I walked in the sunshine this morning, as the patchwork red rash it left me with burns on my neck and my nose. Worth it? Of course. Spring has been too long coming in our sleepy St. Louis town - a spring that I have simultaneously dreaded and delighted in its coming. It means new and change, it means marking everything we own by room and taping it all up in brown boxes and shipping it to another new place, to be painfully unloaded, arranged and rearranged, debated and hated and loved all over again.
I don't want to be painfully unloaded, arranged and rearranged all over again, like a portrait on a wall.
She looks best here, don't you think?
Oh no, the light is so much better over here.
And on and on again forever and ever it seems.
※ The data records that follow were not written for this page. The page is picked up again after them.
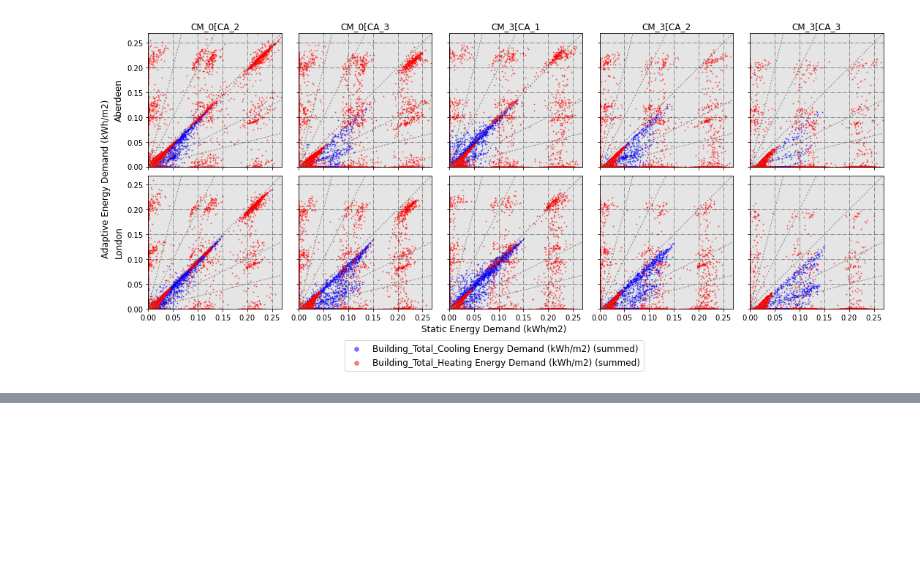
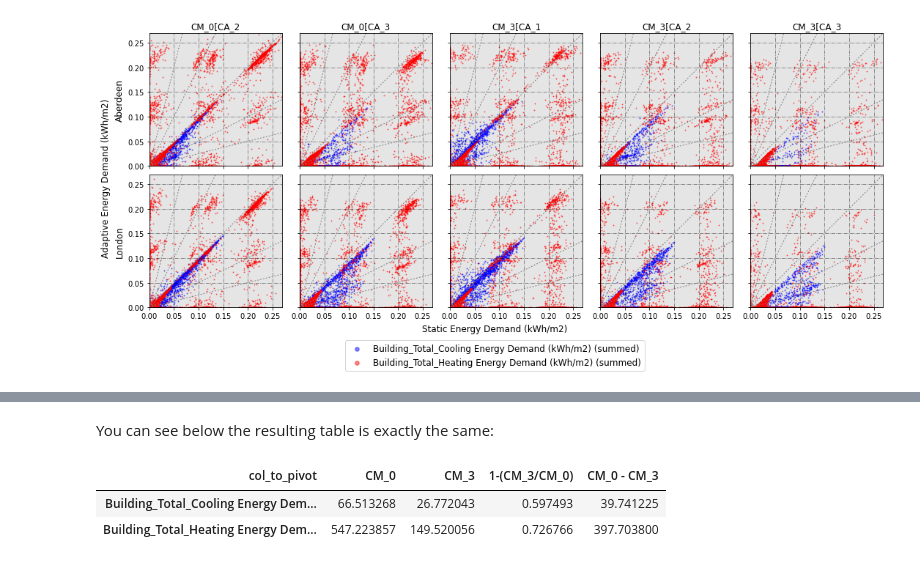
Before and after one commit to dsanchez-garcia/accim, a Jupyter notebook: docs/jupyter_notebooks/Table/using_Table.ipynb, the cells around one changed output, grey strips where cells are left out. Drawn from its saved outputs; the diff is of its cells as text; code cells hidden in the pictures; blank space fills up the shorter version.

```diff
--- a/docs/jupyter_notebooks/Table/using_Table.ipynb
+++ b/docs/jupyter_notebooks/Table/using_Table.ipynb
@@ -347,0 +498,34 @@ CM_3[CA_3
+# %%
+import os
+from accim.data.datawrangling import Table
+
+dataset = [i for i in os.listdir() if i.endswith('.csv') and 'CA_3' in i]
+
+dataset_runperiod_simplified_1 = Table(
+    datasets=dataset,
+    frequency='runperiod',
+    frequency_sum_or_mean='sum',
+    # this makes the sum or average when aggregating in days, months or runperiod; since the original CSV frequency is in hour, it won't make any aeffect
+    standard_outputs=True,
+    level=['building'],
+    level_sum_or_mean=['sum'],
+    # match_cities=bool Only used when EPW file has NOT been previously renamed
+    # manage_epw_names=bool Only used when EPW file has NOT been previously renamed
+    split_epw_names=True,  # to split EPW names based on the format Country_City_RCPscenario-YEar
+)
+
+dataset_runperiod_simplified_1.format_table(
+    type_of_table='custom',
+    custom_cols=[
+        'Building_Total_Cooling Energy Demand (kWh/m2) (summed)',
+        'Building_Total_Heating Energy Demand (kWh/m2) (summed)',
+    ]
+)
+
+dataset_runperiod_simplified_1.wrangled_table(
+    reshaping='pivot',
+    vars_to_gather=['ComfMod'],
+    baseline='CM_0',
+    comparison_mode='baseline compared to others',
+    comparison_cols=['relative', 'absolute']
+)
@@ -347,0 +544,8 @@ CM_3[CA_3
+# %% [markdown]
+You can see below the resulting table is exactly the same:
+# %%
+dataset_runperiod_simplified_1.wrangled_df_pivoted
+# %% [output]
+| col_to_pivot | CM_0 | CM_3 | 1-(CM_3/CM_0) | CM_0 - CM_3 |
+| Building_Total_Cooling Energy Dem... | 66.513268 | 26.772043 | 0.597493 | 39.741225 |
+| Building_Total_Heating Energy Dem... | 547.223857 | 149.520056 | 0.726766 | 397.703800 |
```
Also changed, not shown: parts of 25 cells of this notebook, 3 other files.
As this type of change is apt to do, it has flipped my anxiety switch to "high alert," feeding my frenzied mind with fear. Nothing is secure, everything is threatened. The strongholds I've created in this place will fall, and we'll pick up the pieces again. Who will we be in this new town? It feels like with every bounce these last few years, we're torn down to the foundation, and slowly built back up. I don't want to do that again.
I wind up tight as can be . And then fear spins me out, and I grasp for the tiny thread to pull me back.
It's a yo-yo, spinning in-and-out of my safe little shell.
Fear unwinds me.
It unravels these gorgeous golden threads that hold together my days - husband, cat, friends, love, food and exercise and all good things can unravel in an instant when my mind flickers to "what if?" and "why not?" and all the good is gone, replaced by the too-familiar hole in my stomach and rhythm of my raised heartbeat.
Fear is an ugly friend, and a worse enemy. It allows me to keep everything at arm's length, because what if?
I suppose one day I'll look back at this season and laugh - and say, as future me sips a glass of much better red wine than I can afford to drink today, how silly I was to worry away these moments instead of enjoying them.
But right now, I can barely stomach the idea of unpeeling another layer of me and of us, to figure out who we are and what we mean and what Mexican restaurant is the best in another new town.
I stumbled on this the other day, from Oswald Chambers. It's long, but nothing has captured the spirit of this season quite like this. It is my heart, my prayer - and my hope.
Certainty is the mark of the commonsense life—gracious uncertainty is the mark of the spiritual life. To be certain of God means that we are uncertain in all our ways, not knowing what tomorrow may bring. This is generally expressed with a sigh of sadness, but it should be an expression of breathless expectation. We are uncertain of the next step, but we are certain of God. As soon as we abandon ourselves to God and do the task He has placed closest to us, He begins to fill our lives with surprises.
We are not uncertain of God, just uncertain of what He is going to do next. If our certainty is only in our beliefs, we develop a sense of self-righteousness, become overly critical, and are limited by the view that our beliefs are complete and settled. But when we have the right relationship with God, life is full of spontaneous, joyful uncertainty and expectancy. Jesus said, “. . . believe also in Me” (John 14:1), not, “Believe certain things about Me”. Leave everything to Him and it will be gloriously and graciously uncertain how He will come in—but you can be certain that He will come. Remain faithful to Him.